Confusion about God was rampant in the ancient world in which Genesis was written. Israel also proved to be vulnerable to such confusion. Citizens of the 21st century are also naturally susceptible to misunderstandings about God.
In Old Testament times not just the Israelites but everyone believed gods existed. Those gods had all sorts of different active roles, including in creation. So, for example, the Babylonian creation account starts with a rowdy bunch of gods that rebel against the boss god, Marduk. He dictates the creation of savage humanity that will serve as the gods’ slaves. Marduk, however, creates those savages out of the blood of one of the rebellious gods’ that he has murdered.
How, then, could God teach an Israel that had spent hundreds of years enslaved in a spiritually confused Egypt about God’s real nature? How could God prepare Israel for life in spiritually chaotic neighborhoods like the land of promise and the Babylon into which God later exiled her?
How does the Church prepare its children for life in a world that samples from a perhaps even bigger buffet of gods? How does the Church prepare its members to live and work in a world that has so many different ideas about God?
Don’t we try to teach our children about the God whom we profess reveals himself to us in both the Scriptures and in creation? And as we mature in our faith we also seek to learn more and more about the God who both creates and saves us.
Genesis 1:1-5 is one such teaching and learning tool. It’s in part God’s response to the plethora of gods in which people have nearly always believed. In fact, all of Genesis is a kind of passionate argument against all of the false gods we naturally and so eagerly worship.

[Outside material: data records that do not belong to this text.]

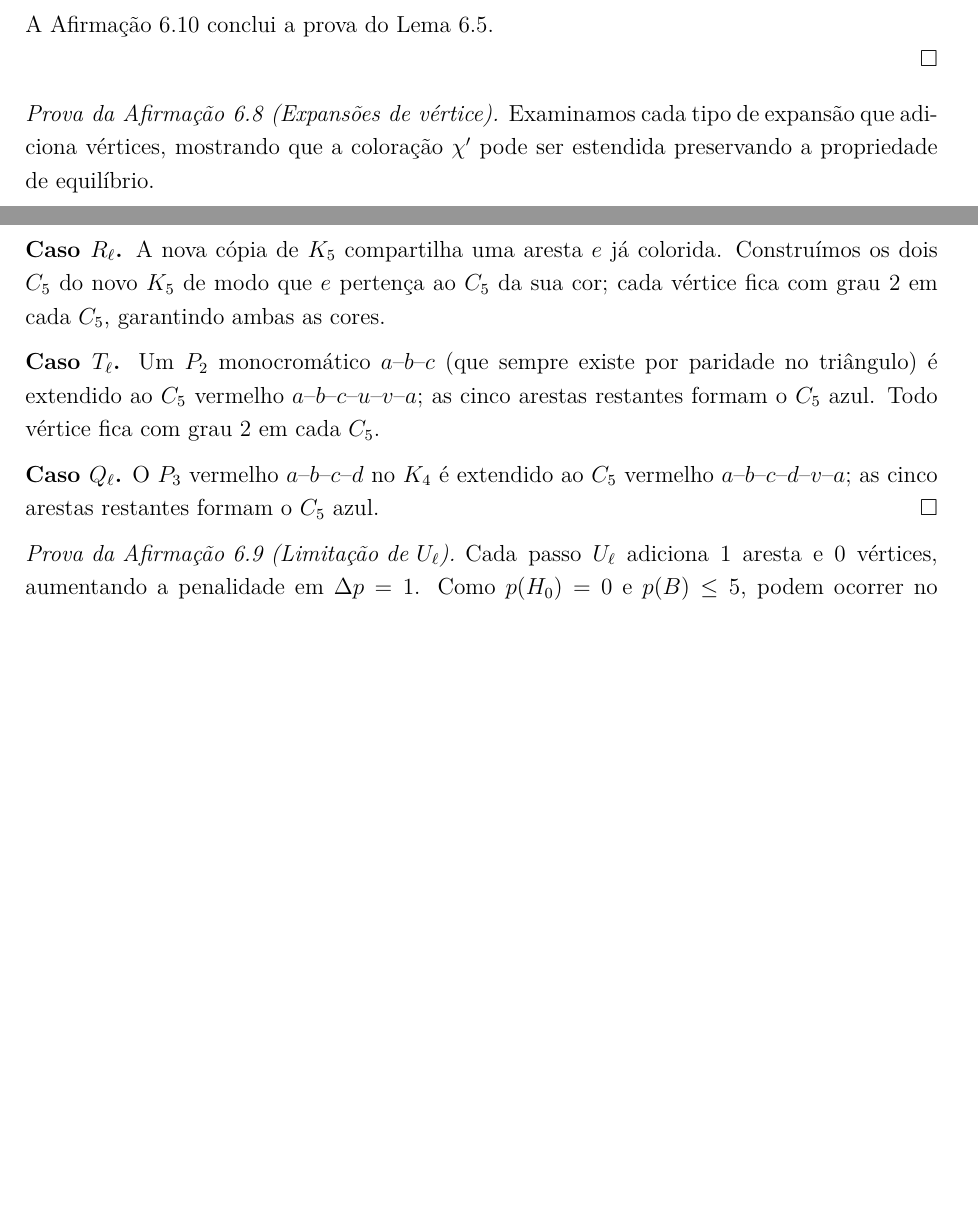
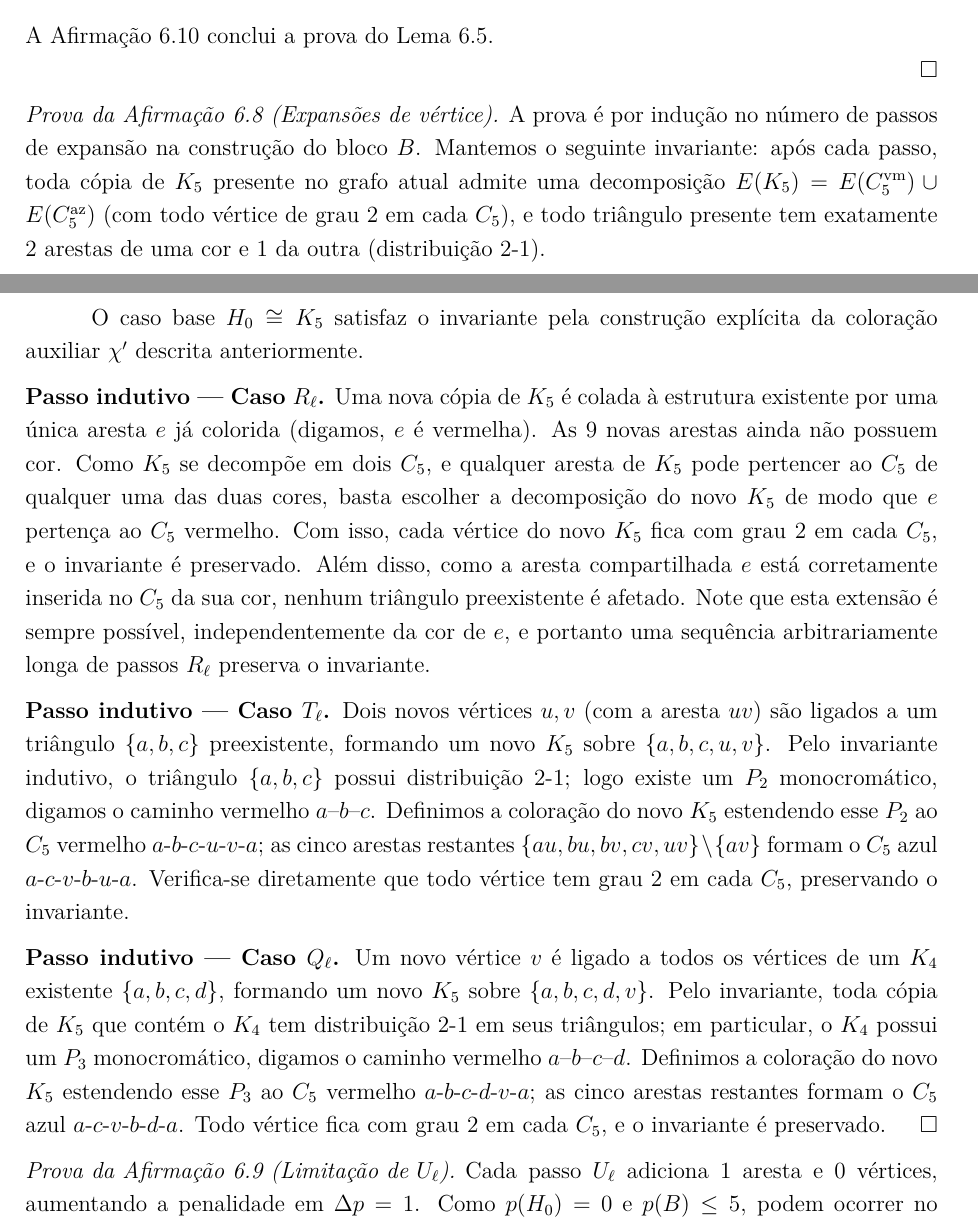
Before and after one commit to Af20nso/RamseyAssim-trico, a LaTeX paper (RamseyAssimetrico.tex): two parts of pages 12 and 13 of 14, joined at a grey line, cut so that both start at the same text, the shorter picture padded with empty space. Compiled offline with pdfLaTeX.

Commit message:
Reescrita da prova da Afirmação vertex-exp com argumento indutivo detalhado

```diff
--- a/RamseyAssimetrico.tex
+++ b/RamseyAssimetrico.tex
@@ -907,23 +907,49 @@ A Afirmação~\ref{afirm:chipp} conclui a prova do Lema~\ref{lem:0-statement-K5}
 % ------------------------------------------------------------------
 
 \begin{proof}[Prova da Afirmação~\ref{afirm:vertex-exp} (Expansões de vértice)]
-Examinamos cada tipo de expansão que adiciona vértices, mostrando que a coloração $\chi'$
-pode ser estendida preservando a propriedade de equilíbrio.
+A prova é por indução no número de passos de expansão na construção do bloco $B$.
+Mantemos o seguinte invariante: após cada passo, toda cópia de $K_5$ presente no grafo
+atual admite uma decomposição $E(K_5) = E(C_5^{\text{vm}}) \cup E(C_5^{\text{az}})$
+(com todo vértice de grau $2$ em cada $C_5$), e todo triângulo presente tem exatamente
+$2$ arestas de uma cor e $1$ da outra (distribuição $2$-$1$).
 
-\medskip\noindent\textbf{Caso $R_\ell$.}
-A nova cópia de $K_5$ compartilha uma aresta $e$ já colorida.
-Construímos os dois $C_5$ do novo $K_5$ de modo que $e$ pertença ao $C_5$ da sua cor;
-cada vértice fica com grau $2$ em cada $C_5$, garantindo ambas as cores.
+\medskip
 
-\medskip\noindent\textbf{Caso $T_\ell$.}
-Um $P_2$ monocromático $a$--$b$--$c$ (que sempre existe por paridade no triângulo)
-é extendido ao $C_5$ vermelho $a$--$b$--$c$--$u$--$v$--$a$;
-as cinco arestas restantes formam o $C_5$ azul.
-Todo vértice fica com grau $2$ em cada $C_5$.
+O caso base $H_0 \cong K_5$ satisfaz o invariante pela construção explícita da coloração
+auxiliar $\chi'$ descrita anteriormente.
 
-\medskip\noindent\textbf{Caso $Q_\ell$.}
-O $P_3$ vermelho $a$--$b$--$c$--$d$ no $K_4$ é extendido ao $C_5$ vermelho
-$a$--$b$--$c$--$d$--$v$--$a$; as cinco arestas restantes formam o $C_5$ azul.
+\medskip\noindent\textbf{Passo indutivo --- Caso $R_\ell$.}
+Uma nova cópia de $K_5$ é colada à estrutura existente por uma única aresta $e$ já colorida
+(digamos, $e$ é vermelha). As $9$ novas arestas ainda não possuem cor.
+Como $K_5$ se decompõe em dois $C_5$, e qualquer aresta de $K_5$ pode pertencer ao $C_5$
+de qualquer uma das duas cores, basta escolher a decomposição do novo $K_5$ de modo que
+$e$ pertença ao $C_5$ vermelho. Com isso, cada vértice do novo $K_5$ fica com grau $2$
+em cada $C_5$, e o invariante é preservado. Além disso, como a aresta compartilhada $e$
+está corretamente inserida no $C_5$ da sua cor, nenhum triângulo preexistente é afetado.
+Note que esta extensão é sempre possível, independentemente da cor de $e$, e portanto
+uma sequência arbitrariamente longa de passos $R_\ell$ preserva o invariante.
+
+\medskip\noindent\textbf{Passo indutivo --- Caso $T_\ell$.}
+Dois novos vértices $u, v$ (com a aresta $uv$) são ligados a um triângulo $\{a,b,c\}$
+preexistente, formando um novo $K_5$ sobre $\{a,b,c,u,v\}$.
+Pelo invariante indutivo, o triângulo $\{a,b,c\}$ possui distribuição $2$-$1$;
+logo existe um $P_2$ monocromático, digamos o caminho vermelho $a$--$b$--$c$.
+Definimos a coloração do novo $K_5$ estendendo esse $P_2$ ao $C_5$ vermelho
+$a\text{-}b\text{-}c\text{-}u\text{-}v\text{-}a$; as cinco arestas restantes
+$\{au, bu, bv, cv, uv\} \setminus \{av\}$
+formam o $C_5$ azul $a\text{-}c\text{-}v\text{-}b\text{-}u\text{-}a$.
+Verifica-se diretamente que todo vértice tem grau $2$ em cada $C_5$, preservando o invariante.
+
+\medskip\noindent\textbf{Passo indutivo --- Caso $Q_\ell$.}
+Um novo vértice $v$ é ligado a todos os vértices de um $K_4$ existente $\{a,b,c,d\}$,
+formando um novo $K_5$ sobre $\{a,b,c,d,v\}$.
+Pelo invariante, toda cópia de $K_5$ que contém o $K_4$ tem distribuição $2$-$1$ em seus
+triângulos; em particular, o $K_4$ possui um $P_3$ monocromático, digamos o caminho
+vermelho $a$--$b$--$c$--$d$.
+Definimos a coloração do novo $K_5$ estendendo esse $P_3$ ao $C_5$ vermelho
+$a\text{-}b\text{-}c\text{-}d\text{-}v\text{-}a$; as cinco arestas restantes formam
+o $C_5$ azul $a\text{-}c\text{-}v\text{-}b\text{-}d\text{-}a$.
+Todo vértice fica com grau $2$ em cada $C_5$, e o invariante é preservado.
 \end{proof}
 
 \begin{proof}[Prova da Afirmação~\ref{afirm:ulimit} (Limitação de $U_\ell$)]
```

The Old Testament text the Lectionary appoints for this Sunday insists right from its opening words that there is, for example, only one, not many gods. Light and darkness, as well as the sun, moon and stars are not, as Israel’s neighbors assumed, creators, but creatures. The planets are part of God’s creation and so do not, as some of our contemporaries believe, control our destiny.
So while Genesis 1:1-5 insists God is intimately involved with what God creates, it also reminds its hearers that creation isn’t itself divine. As a result, things like light and darkness can’t destroy us because they’re creatures, not gods.
Our text basically announces that the God who enters into relationship with God’s people is also the Creator of everything that is created. In the light of the New Testament we profess that the God who saves us in Jesus Christ is the One who “created the heavens and the earth.”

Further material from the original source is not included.